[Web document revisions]

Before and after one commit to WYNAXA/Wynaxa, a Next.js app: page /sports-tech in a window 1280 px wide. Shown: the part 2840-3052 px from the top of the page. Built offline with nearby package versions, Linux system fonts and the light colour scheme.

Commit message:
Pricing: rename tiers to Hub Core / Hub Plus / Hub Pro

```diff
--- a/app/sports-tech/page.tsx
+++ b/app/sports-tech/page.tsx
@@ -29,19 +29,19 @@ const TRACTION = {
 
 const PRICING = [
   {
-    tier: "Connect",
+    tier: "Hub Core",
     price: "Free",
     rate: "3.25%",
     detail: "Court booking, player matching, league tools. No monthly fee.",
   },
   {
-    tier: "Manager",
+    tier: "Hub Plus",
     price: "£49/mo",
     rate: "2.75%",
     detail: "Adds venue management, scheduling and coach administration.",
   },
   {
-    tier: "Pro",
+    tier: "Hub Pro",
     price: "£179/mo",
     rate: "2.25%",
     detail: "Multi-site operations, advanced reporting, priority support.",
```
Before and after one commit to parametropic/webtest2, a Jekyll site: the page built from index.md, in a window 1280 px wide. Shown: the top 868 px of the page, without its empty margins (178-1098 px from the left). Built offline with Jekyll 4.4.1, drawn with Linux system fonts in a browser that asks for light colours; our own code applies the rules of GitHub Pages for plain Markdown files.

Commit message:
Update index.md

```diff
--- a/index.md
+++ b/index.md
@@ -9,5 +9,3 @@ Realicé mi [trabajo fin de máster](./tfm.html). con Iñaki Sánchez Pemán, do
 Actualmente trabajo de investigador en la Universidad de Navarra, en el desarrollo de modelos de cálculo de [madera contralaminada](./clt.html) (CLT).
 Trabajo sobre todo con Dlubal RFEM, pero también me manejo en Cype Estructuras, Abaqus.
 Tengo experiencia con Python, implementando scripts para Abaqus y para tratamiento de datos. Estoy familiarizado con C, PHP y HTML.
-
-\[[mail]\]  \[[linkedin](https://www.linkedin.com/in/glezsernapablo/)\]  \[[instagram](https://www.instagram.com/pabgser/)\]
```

▶ **Work to complete**
None of the records may be omitted; each is to be printed exactly.

▶ **Answer to the exercise**
Before and after one commit to WYNAXA/Wynaxa, a Next.js app: page /sports-tech in a window 1280 px wide. Shown: the part 2840-3052 px from the top of the page. Built offline with nearby package versions, Linux system fonts and the light colour scheme.

Commit message:
Pricing: rename tiers to Hub Core / Hub Plus / Hub Pro

```diff
--- a/app/sports-tech/page.tsx
+++ b/app/sports-tech/page.tsx
@@ -29,19 +29,19 @@ const TRACTION = {
 
 const PRICING = [
   {
-    tier: "Connect",
+    tier: "Hub Core",
     price: "Free",
     rate: "3.25%",
     detail: "Court booking, player matching, league tools. No monthly fee.",
   },
   {
-    tier: "Manager",
+    tier: "Hub Plus",
     price: "£49/mo",
     rate: "2.75%",
     detail: "Adds venue management, scheduling and coach administration.",
   },
   {
-    tier: "Pro",
+    tier: "Hub Pro",
     price: "£179/mo",
     rate: "2.25%",
     detail: "Multi-site operations, advanced reporting, priority support.",
```
Before and after one commit to parametropic/webtest2, a Jekyll site: the page built from index.md, in a window 1280 px wide. Shown: the top 868 px of the page, without its empty margins (178-1098 px from the left). Built offline with Jekyll 4.4.1, drawn with Linux system fonts in a browser that asks for light colours; our own code applies the rules of GitHub Pages for plain Markdown files.

Commit message:
Update index.md

```diff
--- a/index.md
+++ b/index.md
@@ -9,5 +9,3 @@ Realicé mi [trabajo fin de máster](./tfm.html). con Iñaki Sánchez Pemán, do
 Actualmente trabajo de investigador en la Universidad de Navarra, en el desarrollo de modelos de cálculo de [madera contralaminada](./clt.html) (CLT).
 Trabajo sobre todo con Dlubal RFEM, pero también me manejo en Cype Estructuras, Abaqus.
 Tengo experiencia con Python, implementando scripts para Abaqus y para tratamiento de datos. Estoy familiarizado con C, PHP y HTML.
-
-\[[mail]\]  \[[linkedin](https://www.linkedin.com/in/glezsernapablo/)\]  \[[instagram](https://www.instagram.com/pabgser/)\]
```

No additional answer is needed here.